Entries provided: Begin
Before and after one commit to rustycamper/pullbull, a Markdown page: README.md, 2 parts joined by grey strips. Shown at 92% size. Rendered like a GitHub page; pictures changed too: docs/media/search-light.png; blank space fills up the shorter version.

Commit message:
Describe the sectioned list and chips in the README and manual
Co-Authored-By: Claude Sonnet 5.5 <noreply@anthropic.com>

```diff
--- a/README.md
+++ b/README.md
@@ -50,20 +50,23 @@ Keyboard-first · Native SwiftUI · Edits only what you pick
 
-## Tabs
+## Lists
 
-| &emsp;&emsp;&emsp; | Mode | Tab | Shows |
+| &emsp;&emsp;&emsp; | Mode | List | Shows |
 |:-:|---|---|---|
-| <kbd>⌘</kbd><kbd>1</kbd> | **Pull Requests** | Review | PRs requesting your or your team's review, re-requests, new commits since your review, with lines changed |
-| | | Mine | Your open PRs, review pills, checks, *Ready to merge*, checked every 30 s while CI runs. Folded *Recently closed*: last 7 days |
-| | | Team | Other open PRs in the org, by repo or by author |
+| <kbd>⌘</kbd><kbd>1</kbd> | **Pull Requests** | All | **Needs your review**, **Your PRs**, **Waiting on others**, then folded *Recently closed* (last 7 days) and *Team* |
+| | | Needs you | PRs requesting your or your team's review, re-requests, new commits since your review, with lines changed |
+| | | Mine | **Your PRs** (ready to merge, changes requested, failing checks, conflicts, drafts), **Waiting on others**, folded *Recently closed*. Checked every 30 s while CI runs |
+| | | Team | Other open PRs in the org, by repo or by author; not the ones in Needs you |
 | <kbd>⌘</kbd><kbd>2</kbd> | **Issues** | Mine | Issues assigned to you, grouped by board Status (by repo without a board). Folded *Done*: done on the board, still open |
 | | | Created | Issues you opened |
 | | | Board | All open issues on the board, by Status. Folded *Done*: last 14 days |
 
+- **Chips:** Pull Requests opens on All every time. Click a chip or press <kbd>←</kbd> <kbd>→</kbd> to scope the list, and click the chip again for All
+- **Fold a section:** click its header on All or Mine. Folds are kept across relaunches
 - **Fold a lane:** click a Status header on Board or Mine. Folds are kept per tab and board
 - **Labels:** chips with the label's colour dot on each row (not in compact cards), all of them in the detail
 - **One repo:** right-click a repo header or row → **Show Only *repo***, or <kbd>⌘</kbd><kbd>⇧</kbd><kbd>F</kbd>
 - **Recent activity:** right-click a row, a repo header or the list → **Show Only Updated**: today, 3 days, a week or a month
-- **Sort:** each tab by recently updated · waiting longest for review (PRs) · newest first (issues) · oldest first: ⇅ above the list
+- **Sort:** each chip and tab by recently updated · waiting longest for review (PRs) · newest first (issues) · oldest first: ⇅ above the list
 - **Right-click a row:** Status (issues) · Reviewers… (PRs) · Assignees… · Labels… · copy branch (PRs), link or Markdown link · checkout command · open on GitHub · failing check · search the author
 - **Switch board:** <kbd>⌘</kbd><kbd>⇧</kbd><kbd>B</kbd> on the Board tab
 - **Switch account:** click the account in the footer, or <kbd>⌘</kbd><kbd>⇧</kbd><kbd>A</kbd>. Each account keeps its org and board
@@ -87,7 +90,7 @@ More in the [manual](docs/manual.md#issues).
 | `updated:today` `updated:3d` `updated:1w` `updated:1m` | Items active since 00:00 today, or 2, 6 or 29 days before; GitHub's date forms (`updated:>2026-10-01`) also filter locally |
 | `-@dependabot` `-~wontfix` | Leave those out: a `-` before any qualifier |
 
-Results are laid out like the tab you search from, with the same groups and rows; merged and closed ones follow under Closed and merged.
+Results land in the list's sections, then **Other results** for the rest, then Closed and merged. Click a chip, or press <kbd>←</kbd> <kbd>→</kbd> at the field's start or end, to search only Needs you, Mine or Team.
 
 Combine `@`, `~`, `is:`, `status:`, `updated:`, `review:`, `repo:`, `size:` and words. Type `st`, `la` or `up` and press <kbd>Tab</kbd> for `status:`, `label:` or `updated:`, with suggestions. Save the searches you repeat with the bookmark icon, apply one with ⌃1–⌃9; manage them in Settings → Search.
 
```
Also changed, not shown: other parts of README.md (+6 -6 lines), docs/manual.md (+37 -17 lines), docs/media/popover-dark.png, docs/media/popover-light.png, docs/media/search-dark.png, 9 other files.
Entries provided: End
◆ Exercise
Answer by repeating every line of the listing exactly.

◆ Answer for the task
Before and after one commit to rustycamper/pullbull, a Markdown page: README.md, 2 parts joined by grey strips. Shown at 92% size. Rendered like a GitHub page; pictures changed too: docs/media/search-light.png; blank space fills up the shorter version.

Commit message:
Describe the sectioned list and chips in the README and manual
Co-Authored-By: Claude Sonnet 5.5 <noreply@anthropic.com>

```diff
--- a/README.md
+++ b/README.md
@@ -50,20 +50,23 @@ Keyboard-first · Native SwiftUI · Edits only what you pick
 
-## Tabs
+## Lists
 
-| &emsp;&emsp;&emsp; | Mode | Tab | Shows |
+| &emsp;&emsp;&emsp; | Mode | List | Shows |
 |:-:|---|---|---|
-| <kbd>⌘</kbd><kbd>1</kbd> | **Pull Requests** | Review | PRs requesting your or your team's review, re-requests, new commits since your review, with lines changed |
-| | | Mine | Your open PRs, review pills, checks, *Ready to merge*, checked every 30 s while CI runs. Folded *Recently closed*: last 7 days |
-| | | Team | Other open PRs in the org, by repo or by author |
+| <kbd>⌘</kbd><kbd>1</kbd> | **Pull Requests** | All | **Needs your review**, **Your PRs**, **Waiting on others**, then folded *Recently closed* (last 7 days) and *Team* |
+| | | Needs you | PRs requesting your or your team's review, re-requests, new commits since your review, with lines changed |
+| | | Mine | **Your PRs** (ready to merge, changes requested, failing checks, conflicts, drafts), **Waiting on others**, folded *Recently closed*. Checked every 30 s while CI runs |
+| | | Team | Other open PRs in the org, by repo or by author; not the ones in Needs you |
 | <kbd>⌘</kbd><kbd>2</kbd> | **Issues** | Mine | Issues assigned to you, grouped by board Status (by repo without a board). Folded *Done*: done on the board, still open |
 | | | Created | Issues you opened |
 | | | Board | All open issues on the board, by Status. Folded *Done*: last 14 days |
 
+- **Chips:** Pull Requests opens on All every time. Click a chip or press <kbd>←</kbd> <kbd>→</kbd> to scope the list, and click the chip again for All
+- **Fold a section:** click its header on All or Mine. Folds are kept across relaunches
 - **Fold a lane:** click a Status header on Board or Mine. Folds are kept per tab and board
 - **Labels:** chips with the label's colour dot on each row (not in compact cards), all of them in the detail
 - **One repo:** right-click a repo header or row → **Show Only *repo***, or <kbd>⌘</kbd><kbd>⇧</kbd><kbd>F</kbd>
 - **Recent activity:** right-click a row, a repo header or the list → **Show Only Updated**: today, 3 days, a week or a month
-- **Sort:** each tab by recently updated · waiting longest for review (PRs) · newest first (issues) · oldest first: ⇅ above the list
+- **Sort:** each chip and tab by recently updated · waiting longest for review (PRs) · newest first (issues) · oldest first: ⇅ above the list
 - **Right-click a row:** Status (issues) · Reviewers… (PRs) · Assignees… · Labels… · copy branch (PRs), link or Markdown link · checkout command · open on GitHub · failing check · search the author
 - **Switch board:** <kbd>⌘</kbd><kbd>⇧</kbd><kbd>B</kbd> on the Board tab
 - **Switch account:** click the account in the footer, or <kbd>⌘</kbd><kbd>⇧</kbd><kbd>A</kbd>. Each account keeps its org and board
@@ -87,7 +90,7 @@ More in the [manual](docs/manual.md#issues).
 | `updated:today` `updated:3d` `updated:1w` `updated:1m` | Items active since 00:00 today, or 2, 6 or 29 days before; GitHub's date forms (`updated:>2026-10-01`) also filter locally |
 | `-@dependabot` `-~wontfix` | Leave those out: a `-` before any qualifier |
 
-Results are laid out like the tab you search from, with the same groups and rows; merged and closed ones follow under Closed and merged.
+Results land in the list's sections, then **Other results** for the rest, then Closed and merged. Click a chip, or press <kbd>←</kbd> <kbd>→</kbd> at the field's start or end, to search only Needs you, Mine or Team.
 
 Combine `@`, `~`, `is:`, `status:`, `updated:`, `review:`, `repo:`, `size:` and words. Type `st`, `la` or `up` and press <kbd>Tab</kbd> for `status:`, `label:` or `updated:`, with suggestions. Save the searches you repeat with the bookmark icon, apply one with ⌃1–⌃9; manage them in Settings → Search.
 
```
Also changed, not shown: other parts of README.md (+6 -6 lines), docs/manual.md (+37 -17 lines), docs/media/popover-dark.png, docs/media/popover-light.png, docs/media/search-dark.png, 9 other files.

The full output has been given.